The 4th edition of the collaborative MSc in Tropical Animal Health, has officially started earlier this year. From 29 January to 7 February a number of staff members of the Institute of Tropical Medicine (ITM), Antwerp, Belgium joined the colleagues at the Department of Veterinary Tropical Diseases, University of Pretoria (UP) in South Africa for a successful start. Twenty four students who were carefully selected out of 100s of applications got together for the first time. In total 11 countries were represented from the Philippines to Ghana to the Netherlands. For some, this was the first time out of their home country. Curiosity, excitement but also a bit of hesitation reigned among the students. “What can we expect, what will happen during the next days?”
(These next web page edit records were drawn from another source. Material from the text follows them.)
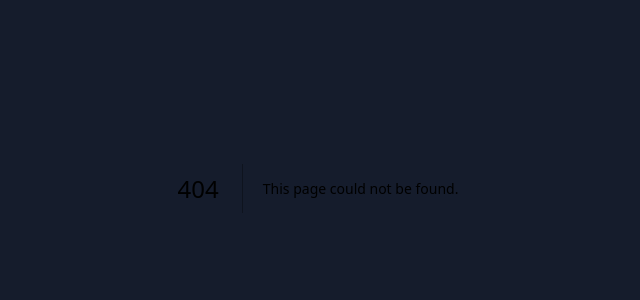
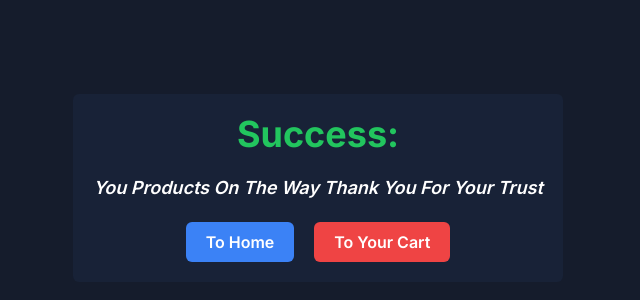
Before and after one commit to OmarAlrifaee/next-ecommerce, a Next.js app: page /checkout/success in a window 1280 px wide. Before the commit this address had no page. Shown: the part 212-512 px from the top of the page, without its empty margins (322-962 px from the left). Built offline with nearby package versions, Linux system fonts and the light colour scheme.

Commit message:
fix some styling with stripe page and components and add a success pay page and edit the middleware

```diff
--- a/src/actions/cart.ts
+++ b/src/actions/cart.ts
@@ -94,6 +94,7 @@ export const clearCart = async () => {
         productsIds: [],
       }
     );
+    revalidatePath("/cart");
   } catch (error) {
     throw new Error("could'nt remove all product from cart");
   }
--- a/src/app/(root)/cart/page.tsx
+++ b/src/app/(root)/cart/page.tsx
@@ -1,7 +1,5 @@
 import { clearCart, getCartProducts } from "@/actions/cart";
-import AddNewLink from "@/components/AddNewLink";
 import CartProductCard from "@/components/CartProductCard";
-import ProductCard from "@/components/ProductCard";
 import Submit from "@/components/Submit";
 import { ProductType } from "@/types";
 import { Metadata } from "next";
--- a/src/app/checkout/page.tsx
+++ b/src/app/checkout/page.tsx
@@ -21,7 +21,7 @@ const page = async () => {
     `Payment For User ${currentUser?.username}`
   );
   return paymentIntent.client_secret && currentUser ? (
-    <section className="p-10 min-h-screen bg-main-bg flex gap-10">
+    <section className="p-10 min-h-screen bg-main-bg flex xl:flex-row flex-col-reverse xl:gap-10 gap-5">
       <div className="flex-1">
         {cartProducts?.length ? (
           <h2 className="font-bold capitalize text-4xl text-white">
@@ -30,7 +30,7 @@ const page = async () => {
         ) : (
           ""
         )}
-        <ul className="grid grid-cols-2 gap-5 mt-10">
+        <ul className="grid md:grid-cols-2 grid-cols-1 gap-5 mt-10">
           {cartProducts?.map((product) => (
             <CartProductCard product={product} key={product.id} />
           ))}
--- /dev/null
+++ b/src/app/checkout/success/page.tsx
@@ -0,0 +1,25 @@
+import AddNewLink from "@/components/AddNewLink";
+
+const page = () => {
+  return (
+    <section className="p-10 flex items-center justify-center min-h-screen">
+      <div className="bg-main-soft-bg rounded-md p-5 flex items-center justify-center flex-col gap-5">
+        <h2 className="capitalize text-4xl text-green-500 font-bold flex flex-col gap-5 text-center">
+          Success:
+          <span className="font-semibold text-lg italic text-white">
+            You Products On The Way Thank You For Your Trust
+          </span>
+        </h2>
+        <div className="flex items-center justify-center gap-5">
+          <AddNewLink href="/" text="To Home" style="block text-center" />
+          <AddNewLink
+            href="/cart"
+            text="To Your Cart"
+            style="block text-center bg-red-500 hover:bg-red-200"
+          />
+        </div>
+      </div>
+    </section>
+  );
+};
+export default page;
--- a/src/components/StripeForm.tsx
+++ b/src/components/StripeForm.tsx
@@ -7,13 +7,16 @@ import {
 import AddNewLink from "./AddNewLink";
 import Submit from "./Submit";
 import { useRouter } from "next/navigation";
+import { useState } from "react";
 
 const StripeForm = () => {
   const { replace } = useRouter();
   const stripe = useStripe();
   const elements = useElements();
+  const [loading, setLoading] = useState(false);
   const hundleSubmit = async (e: React.FormEvent) => {
     e.preventDefault();
+    setLoading(true);
     try {
       if (!elements || !stripe) return;
       const result = await stripe.confirmPayment({
@@ -25,23 +28,30 @@ const StripeForm = () => {
       }
       // clear the cart data
       await fetch("/api/clear-cart", { method: "DELETE" });
-      replace("/cart");
+      replace("/checkout/success");
     } catch (error) {
       console.log(error);
+    } finally {
+      setLoading(false);
     }
   };
   return (
-    <form onSubmit={hundleSubmit} className="flex flex-col gap-5 text-white">
+    <form onSubmit={hundleSubmit} className="flex flex-col gap-5">
       <PaymentElement />
-      <div className="flex items-center gap-5">
-        <AddNewLink
-          href="/cart"
-          text="Cancel"
-          style="bg-red-500 tranistion hover:bg-red-200"
-        />
+      <div className="flex items-center xl:justify-normal justify-center gap-5">
+        {!loading ? (
+          <AddNewLink
+            href="/cart"
+            text="Cancel"
+            style="bg-red-500 tranistion hover:bg-red-200"
+          />
+        ) : (
+          ""
+        )}
         <Submit
-          text="Pay"
-          style="bg-primary transition hover:bg-blue-200 text-white"
+          text={loading ? "loading..." : "Pay"}
+          style="bg-primary transition hover:bg-blue-200 text-white disabled:bg-blue-200"
+          disabled={loading}
         />
       </div>
     </form>
--- a/src/components/Submit.tsx
+++ b/src/components/Submit.tsx
@@ -6,13 +6,14 @@ type Props = {
   text?: string;
   style?: string;
   children?: React.ReactNode;
+  disabled?: boolean;
 };
-const Submit = ({ text, style, children }: Props) => {
+const Submit = ({ text, style, children, disabled }: Props) => {
   const { pending } = useFormStatus();
   return (
     <button
       type="submit"
-      disabled={pending}
+      disabled={pending || disabled}
       className={`${style} border-none rounded-md transition px-4 py-2 font-semibold`}
     >
       {pending ? <Loader /> : text || children}
--- a/src/middleware.ts
+++ b/src/middleware.ts
@@ -33,6 +33,6 @@ export const config = {
     "/",
     "/shop/:path*",
     "/cart",
-    "/checkout",
+    "/checkout/success",
   ],
 };
```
The first week was spend on campus. The students were introduced to the library, the tools that they will be using during the online part, and to a number of their modules: research methodology, laboratory diagnostics and basic epidemiology using R. Certainly the busy program did not leave space for much rest.
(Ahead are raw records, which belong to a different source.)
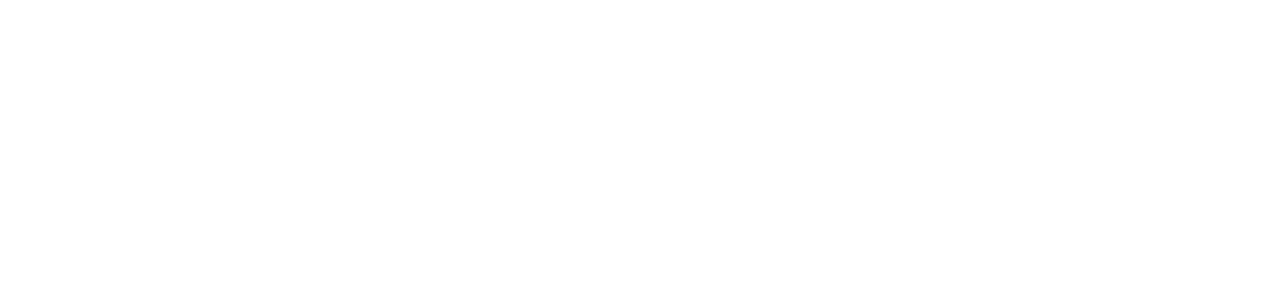
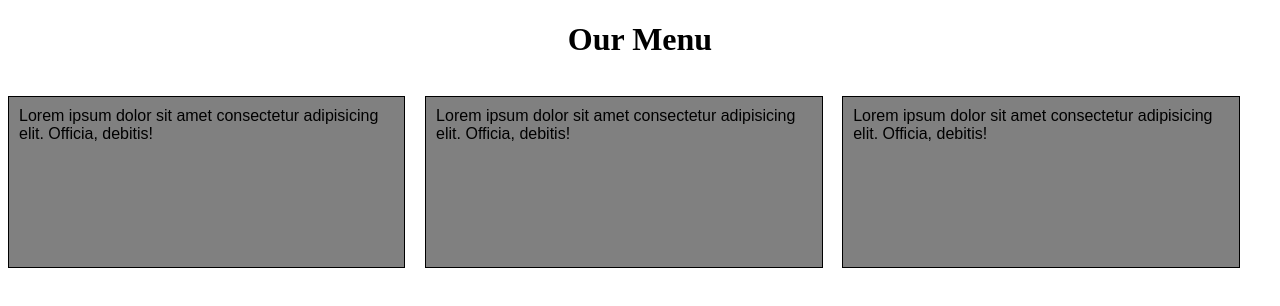
Before and after one commit to ritika2026/module2-solution, a plain HTML site: page index.html in a window 1280 px wide. Drawn offline with Linux system fonts and the light colour scheme; files that its build step writes are made by us from their sources.

Commit message:
changes made

```diff
--- a/css/styles.css
+++ b/css/styles.css
@@ -0,0 +1,28 @@
+
+h1{
+    text-align: center;
+}
+.container{
+    width: 100%;
+}
+p{
+    border: 1px solid black;
+    background-color: grey;
+    width: 90%;
+    height: 150px;
+    color: black;
+    font-family: Arial, Helvetica, sans-serif;
+    padding: 10px;
+}
+@media (min-width:992px){
+.col-lg-4{
+    float:left;
+    width: 33%;
+}
+}
+@media (min-width:768px) and (max-width:991px){
+    .col-md-4{
+        float:left;
+        width: 33%;
+    }
+}
--- a/index.html
+++ b/index.html
@@ -7,6 +7,11 @@
     <link rel="stylesheet" href="styles.css">
 </head>
 <body>
-
+        <h1>Our Menu</h1>
+        <div class="container">
+            <div class="col-lg-4 col-md-4"><p>Lorem ipsum dolor sit amet consectetur adipisicing elit. Officia, debitis!</p></div>
+            <div class="col-lg-4 col-md-4"><p>Lorem ipsum dolor sit amet consectetur adipisicing elit. Officia, debitis!</p></div>
+            <div class="col-lg-4 col-md-4"><p>Lorem ipsum dolor sit amet consectetur adipisicing elit. Officia, debitis!</p></div>
+        </div>
 </body>
 </html>
```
From Saturday 2nd to Wednesday 7th February, the group of students with a number of academic and administrative staff from ITM and UP travelled to the Hans Hoheisen Wildlife Research Station. During these 5 days the students were introduced to the One Health Basic concepts module experiencing the challenges for health at the interface of humans, domestic animals, livestock, wildlife and the complex natural environment surrounding the area. Field trips were made to human and animal clinics, and to a wildlife centre focusing on sustainable use of environmental resources. Students were divided into small groups to focus on a specific disease case, which provided a clear focus for them to interact with local experts. At the end of the week, each group gave a presentation outlining their case from three perspectives: human, veterinary and environmental. The students actively participated asking lots of relevant questions and showing great interest and commitment, during the field visits, the lectures and the group work on the disease cases. The contributions from experts covering the fields of public health, epidemiology, virology, microbiology, parasitology etc. who were involved in both presenting, coaching and participating in the discussions was outstanding and contributed to the success of the week. Over the coming months, the students will continue to work with these cases and explore how an integrated “One Health” approach can be used to deal with the challenges seen at the different interfaces.
Both the on-campus part which was followed by a field part at Hans Hoheisen Wildlife Research Station, have been a great environment to plant the seeds, which with hard work and nourishment will hopefully turn into forests and fields by the end of the two years.
Certainly, we could experience that the interdependence of human, animal and environmental health cannot be ignored and that cross-disciplinary collaboration is essential.
Written by Chiara Trevisan (ITM) with contributions by Mieke Stevens and Marianne van der Sande (both from ITM) and Marinda Oosthuizen (UP). Photos by Helga Bodges(ITM).
- Author Chiara Trevisan (ITM); Mieke Stevens and Marianne van der Sande (ITM) and Marinda Oosthuizen (UP)